(Content revision data)
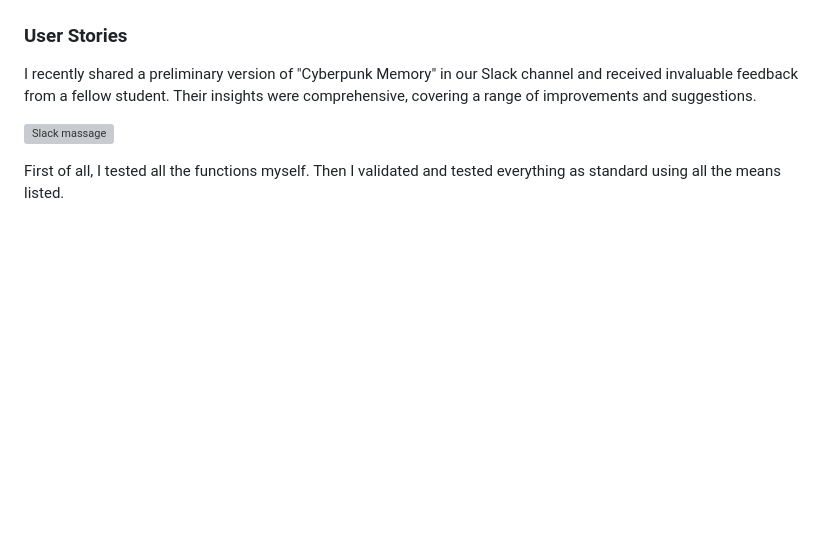
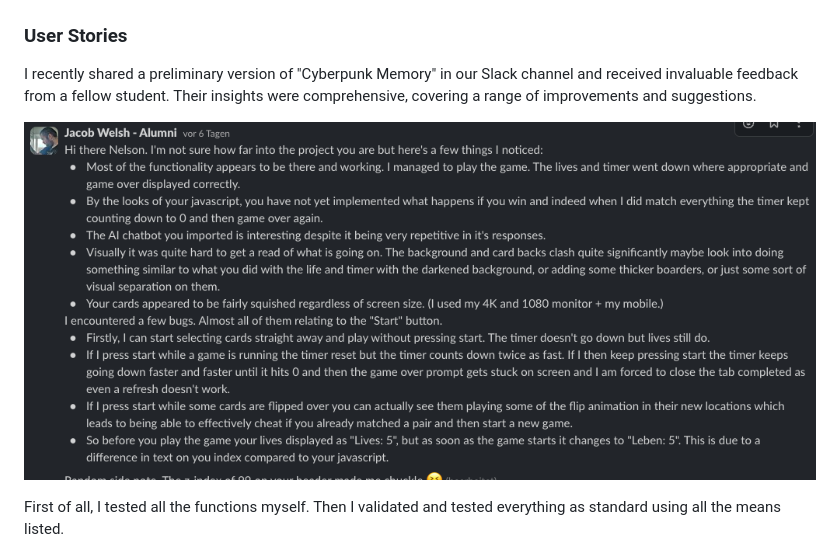
Before and after one commit to ThePyth0nKid/pp2Memory, a Markdown page: README.md, the part around the change. Drawn GitHub-style; pictures changed too: assets/doc/slackMessage.png (added); blank space fills up the shorter version; grey boxes are pictures that could not be loaded.

Commit message:
Add slackMessage image to redme.md

```diff
--- a/README.md
+++ b/README.md
@@ -97,7 +97,7 @@ I have used several technologies that have enabled this design to work:
 
 I recently shared a preliminary version of "Cyberpunk Memory" in our Slack channel and received invaluable feedback from a fellow student. Their insights were comprehensive, covering a range of improvements and suggestions.
 
-![Slack massage](assets/images/html-check-problems1.png)
+![Slack massage](assets/doc/slackMessage.png)
 
 First of all, I tested all the functions myself. Then I validated and tested everything as standard using all the means listed.
 
```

-- What this task involves --
The copy should match each line above exactly and contain no images.

-- Solution below --
Before and after one commit to ThePyth0nKid/pp2Memory, a Markdown page: README.md, the part around the change. Drawn GitHub-style; pictures changed too: assets/doc/slackMessage.png (added); blank space fills up the shorter version; grey boxes are pictures that could not be loaded.

Commit message:
Add slackMessage image to redme.md

```diff
--- a/README.md
+++ b/README.md
@@ -97,7 +97,7 @@ I have used several technologies that have enabled this design to work:
 
 I recently shared a preliminary version of "Cyberpunk Memory" in our Slack channel and received invaluable feedback from a fellow student. Their insights were comprehensive, covering a range of improvements and suggestions.
 
-![Slack massage](assets/images/html-check-problems1.png)
+![Slack massage](assets/doc/slackMessage.png)
 
 First of all, I tested all the functions myself. Then I validated and tested everything as standard using all the means listed.
 
```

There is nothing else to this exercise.